Task requirements — Copy every line of the following data that includes the string "shown".
[Opening Exercise inputs section]
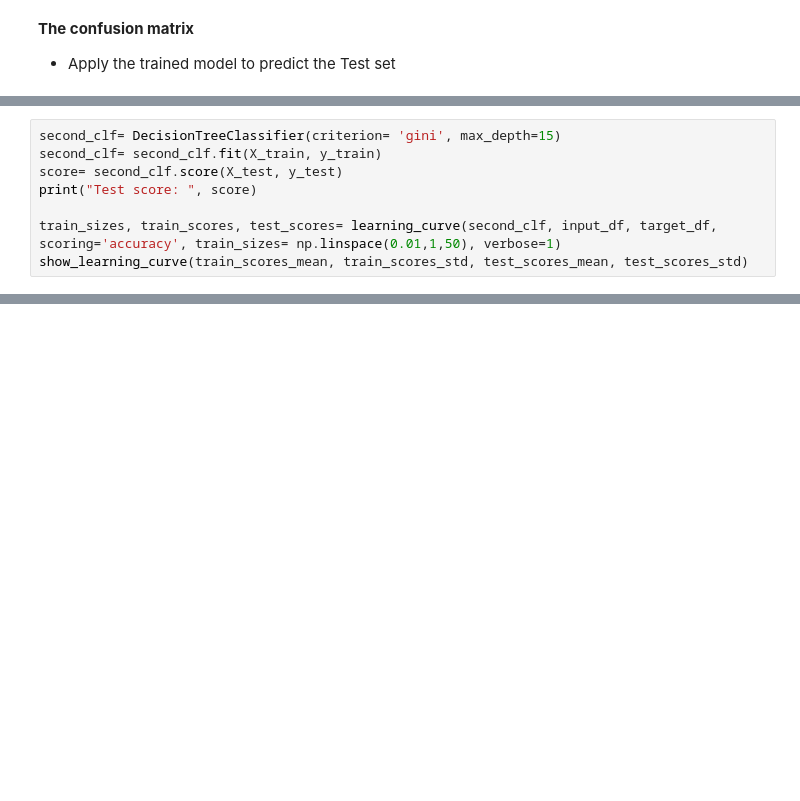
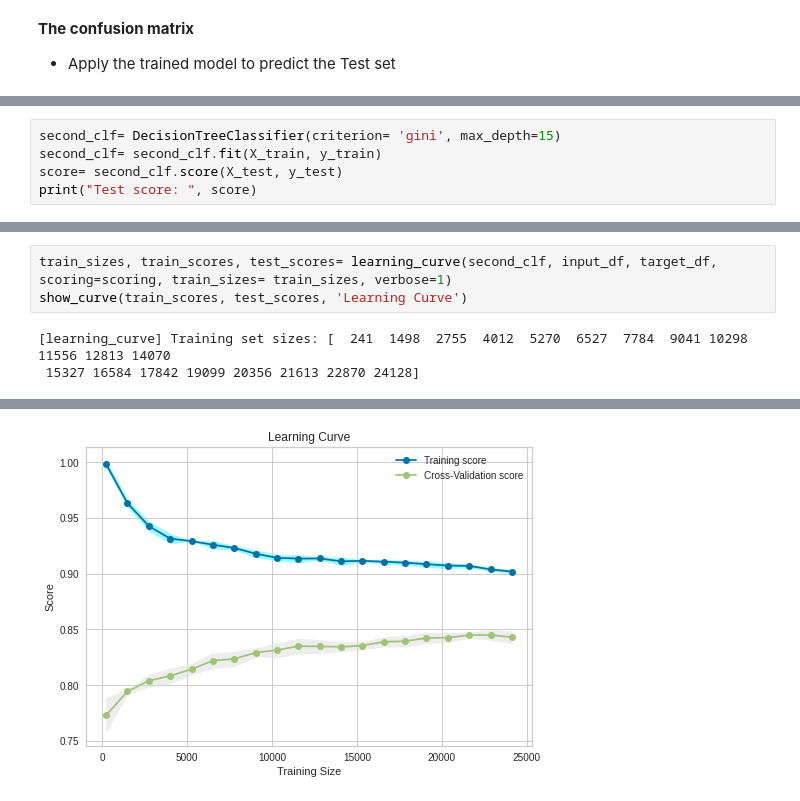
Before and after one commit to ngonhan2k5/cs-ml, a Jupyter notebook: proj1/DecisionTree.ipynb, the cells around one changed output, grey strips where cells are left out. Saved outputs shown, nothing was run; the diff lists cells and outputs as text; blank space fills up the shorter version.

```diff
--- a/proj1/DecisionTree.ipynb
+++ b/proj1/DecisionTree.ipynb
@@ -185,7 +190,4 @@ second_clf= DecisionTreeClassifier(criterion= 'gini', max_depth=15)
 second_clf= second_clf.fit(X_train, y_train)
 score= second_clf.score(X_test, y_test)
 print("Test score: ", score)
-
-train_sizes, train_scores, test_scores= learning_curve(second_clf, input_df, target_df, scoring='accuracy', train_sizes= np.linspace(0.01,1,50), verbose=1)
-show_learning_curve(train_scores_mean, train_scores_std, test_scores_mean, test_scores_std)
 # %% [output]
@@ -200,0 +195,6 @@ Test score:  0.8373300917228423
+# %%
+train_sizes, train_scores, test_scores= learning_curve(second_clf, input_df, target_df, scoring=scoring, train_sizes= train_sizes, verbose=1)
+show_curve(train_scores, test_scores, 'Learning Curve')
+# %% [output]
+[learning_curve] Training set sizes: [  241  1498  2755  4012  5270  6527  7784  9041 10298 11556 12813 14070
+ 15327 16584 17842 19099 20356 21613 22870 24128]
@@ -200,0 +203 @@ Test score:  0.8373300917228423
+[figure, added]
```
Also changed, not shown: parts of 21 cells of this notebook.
[Closing Exercise inputs section]
[Opening Exercise inputs section]
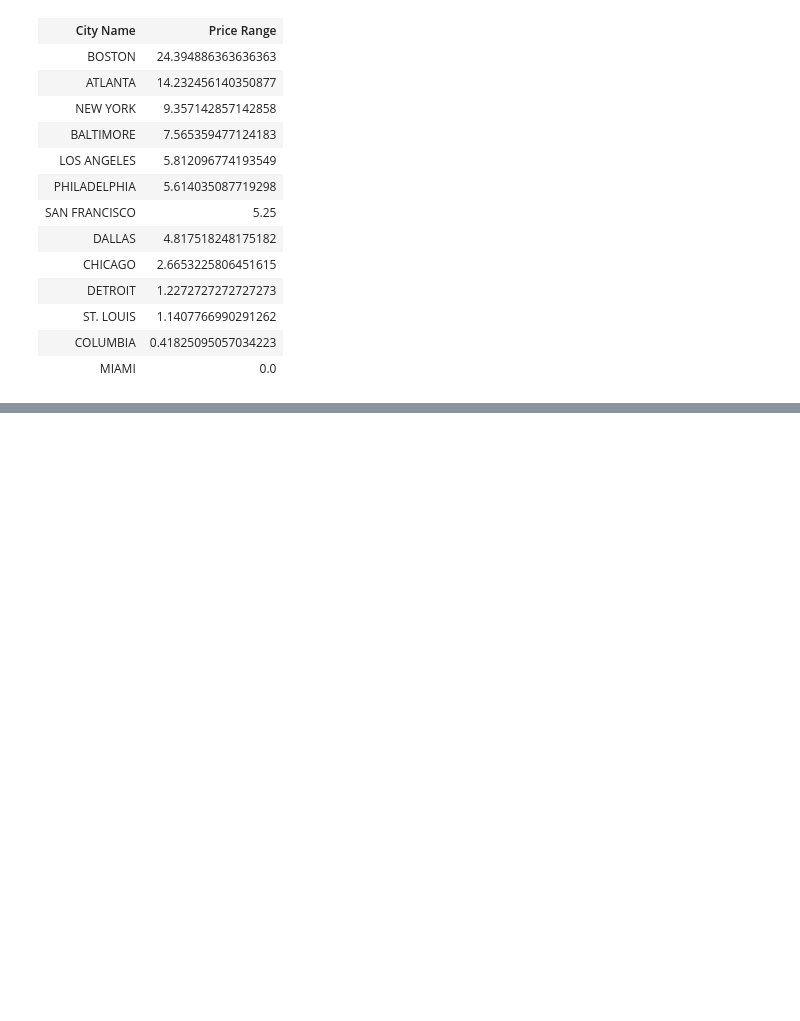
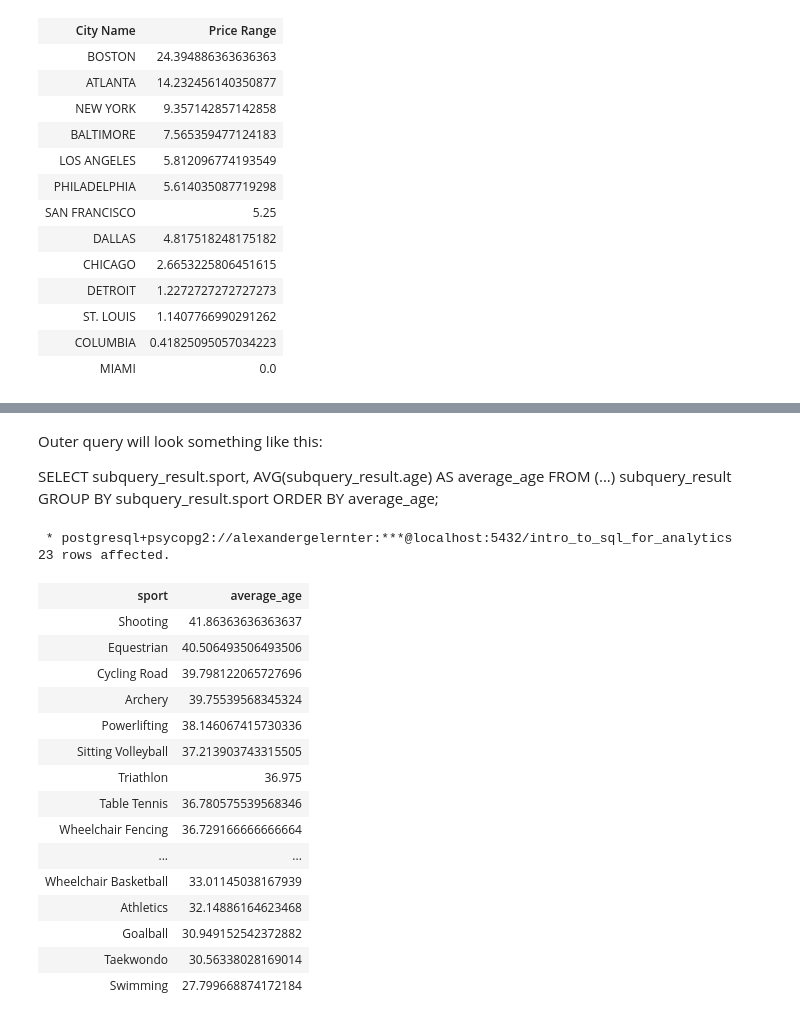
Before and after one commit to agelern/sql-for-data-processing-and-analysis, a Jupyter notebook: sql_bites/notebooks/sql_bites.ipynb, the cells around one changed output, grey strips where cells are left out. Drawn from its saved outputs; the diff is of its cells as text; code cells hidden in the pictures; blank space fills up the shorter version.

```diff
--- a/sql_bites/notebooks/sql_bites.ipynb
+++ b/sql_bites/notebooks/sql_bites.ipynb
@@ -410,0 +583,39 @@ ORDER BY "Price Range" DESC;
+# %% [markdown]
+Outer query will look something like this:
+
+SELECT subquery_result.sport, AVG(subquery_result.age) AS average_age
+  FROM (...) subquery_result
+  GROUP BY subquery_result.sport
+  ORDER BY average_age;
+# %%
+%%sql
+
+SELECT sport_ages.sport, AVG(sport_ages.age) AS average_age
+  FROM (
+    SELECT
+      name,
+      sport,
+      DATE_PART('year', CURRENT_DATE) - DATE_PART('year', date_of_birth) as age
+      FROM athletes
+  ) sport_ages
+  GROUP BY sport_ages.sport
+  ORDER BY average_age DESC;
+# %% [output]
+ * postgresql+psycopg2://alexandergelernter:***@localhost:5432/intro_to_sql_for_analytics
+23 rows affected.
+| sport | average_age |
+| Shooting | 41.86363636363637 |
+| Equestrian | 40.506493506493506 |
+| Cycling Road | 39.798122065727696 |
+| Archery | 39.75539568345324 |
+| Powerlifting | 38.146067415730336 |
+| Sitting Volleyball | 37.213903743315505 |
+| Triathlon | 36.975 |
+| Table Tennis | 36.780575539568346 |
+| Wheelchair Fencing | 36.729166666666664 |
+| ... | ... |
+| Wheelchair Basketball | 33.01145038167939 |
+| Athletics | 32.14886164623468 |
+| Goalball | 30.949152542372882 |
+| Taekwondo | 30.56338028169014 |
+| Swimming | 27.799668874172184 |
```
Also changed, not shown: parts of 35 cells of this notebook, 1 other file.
[Closing Exercise inputs section]
[Opening Exercise inputs section]
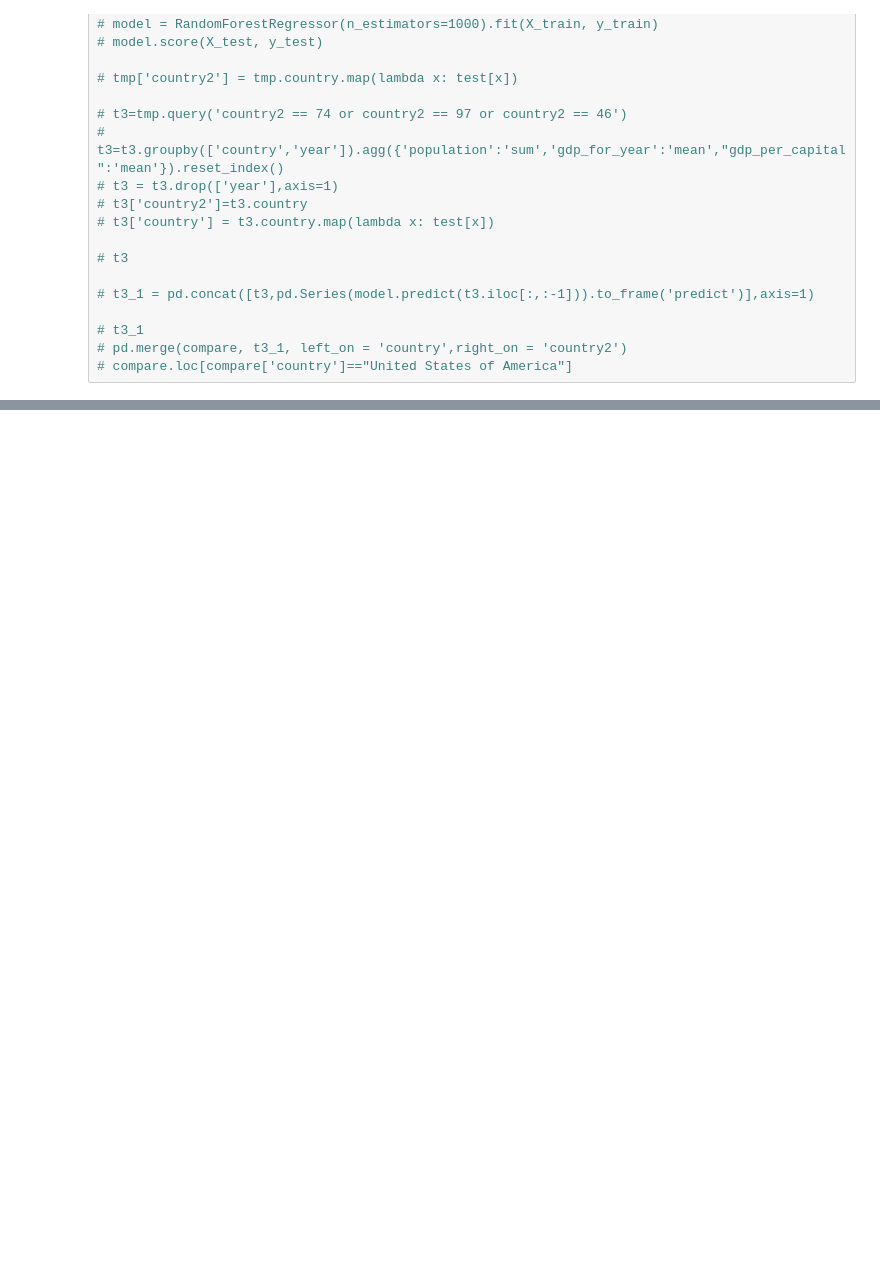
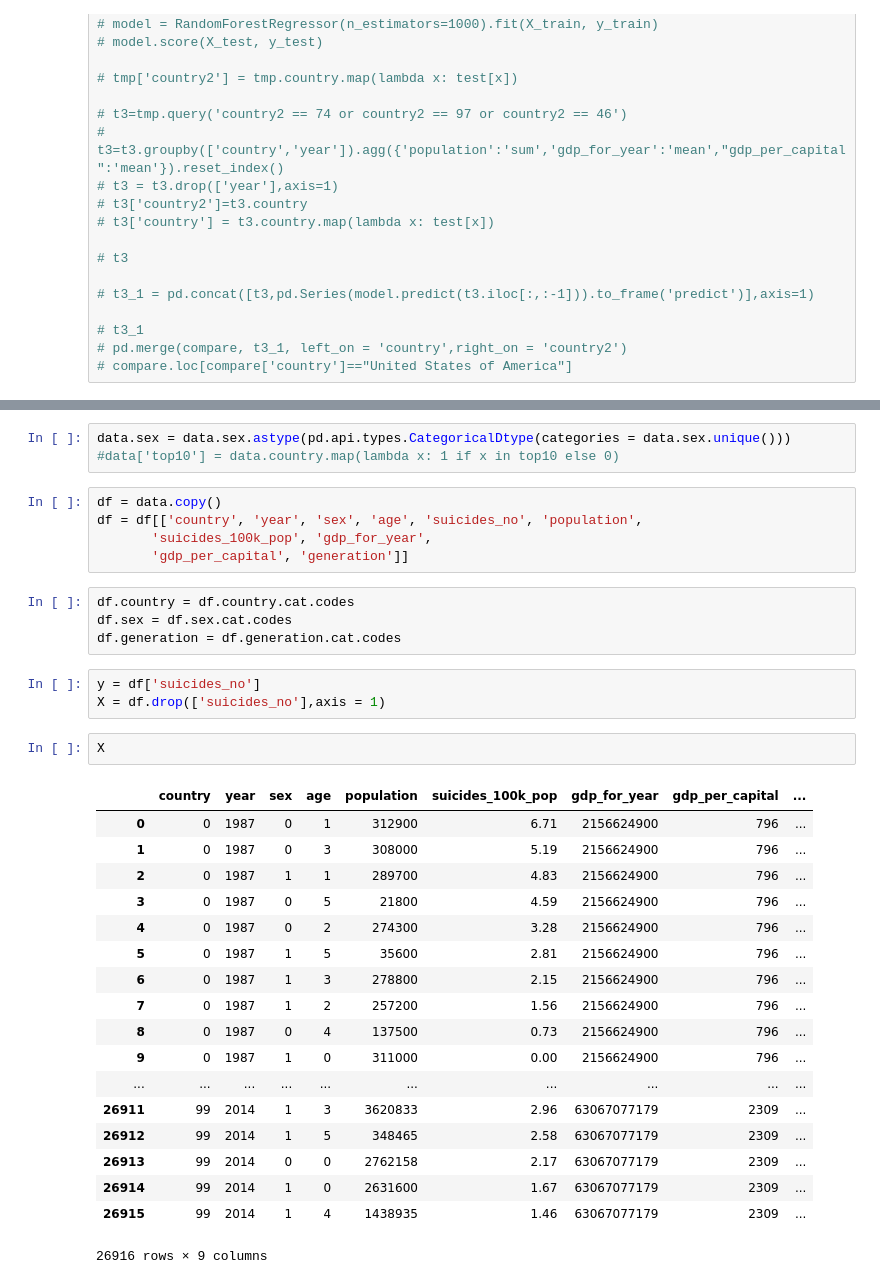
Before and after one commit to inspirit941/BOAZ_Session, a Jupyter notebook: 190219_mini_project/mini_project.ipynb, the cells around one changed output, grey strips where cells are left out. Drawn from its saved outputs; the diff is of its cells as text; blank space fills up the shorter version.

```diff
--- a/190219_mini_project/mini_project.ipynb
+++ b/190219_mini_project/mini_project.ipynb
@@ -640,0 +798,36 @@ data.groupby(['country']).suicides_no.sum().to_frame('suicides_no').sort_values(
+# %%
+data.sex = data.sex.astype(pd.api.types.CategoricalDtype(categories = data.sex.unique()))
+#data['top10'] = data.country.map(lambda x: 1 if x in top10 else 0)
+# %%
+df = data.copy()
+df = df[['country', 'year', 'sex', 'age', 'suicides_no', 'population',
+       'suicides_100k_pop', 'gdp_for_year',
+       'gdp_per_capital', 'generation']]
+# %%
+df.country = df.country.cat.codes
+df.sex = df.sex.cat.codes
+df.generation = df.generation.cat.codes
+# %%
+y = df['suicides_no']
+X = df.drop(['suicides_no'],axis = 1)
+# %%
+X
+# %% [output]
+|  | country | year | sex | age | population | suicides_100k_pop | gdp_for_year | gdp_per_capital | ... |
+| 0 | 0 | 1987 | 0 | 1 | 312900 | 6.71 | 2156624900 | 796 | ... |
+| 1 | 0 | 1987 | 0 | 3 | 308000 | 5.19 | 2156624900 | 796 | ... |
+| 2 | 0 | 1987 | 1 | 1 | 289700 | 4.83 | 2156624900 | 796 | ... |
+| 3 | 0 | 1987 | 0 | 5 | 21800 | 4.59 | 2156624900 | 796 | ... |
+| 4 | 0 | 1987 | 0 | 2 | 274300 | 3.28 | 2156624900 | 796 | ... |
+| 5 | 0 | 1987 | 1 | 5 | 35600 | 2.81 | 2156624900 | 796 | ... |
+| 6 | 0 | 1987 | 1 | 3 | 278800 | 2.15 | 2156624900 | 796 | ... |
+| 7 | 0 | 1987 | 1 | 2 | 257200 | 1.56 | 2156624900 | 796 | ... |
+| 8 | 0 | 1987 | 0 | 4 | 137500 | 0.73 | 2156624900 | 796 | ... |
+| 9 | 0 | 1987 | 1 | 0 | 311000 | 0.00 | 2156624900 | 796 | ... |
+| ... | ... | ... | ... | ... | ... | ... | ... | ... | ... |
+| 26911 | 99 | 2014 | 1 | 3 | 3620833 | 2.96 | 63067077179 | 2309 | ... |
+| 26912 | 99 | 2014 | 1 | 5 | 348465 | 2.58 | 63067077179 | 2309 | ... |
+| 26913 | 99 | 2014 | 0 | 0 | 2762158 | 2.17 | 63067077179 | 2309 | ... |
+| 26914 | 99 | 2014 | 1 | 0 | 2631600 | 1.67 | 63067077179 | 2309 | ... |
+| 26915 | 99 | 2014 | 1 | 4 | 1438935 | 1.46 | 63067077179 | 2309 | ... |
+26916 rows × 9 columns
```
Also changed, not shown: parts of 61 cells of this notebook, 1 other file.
[Closing Exercise inputs section]
Exercise output —
Before and after one commit to ngonhan2k5/cs-ml, a Jupyter notebook: proj1/DecisionTree.ipynb, the cells around one changed output, grey strips where cells are left out. Saved outputs shown, nothing was run; the diff lists cells and outputs as text; blank space fills up the shorter version.
Also changed, not shown: parts of 21 cells of this notebook.
Also changed, not shown: parts of 35 cells of this notebook, 1 other file.
Also changed, not shown: parts of 61 cells of this notebook, 1 other file.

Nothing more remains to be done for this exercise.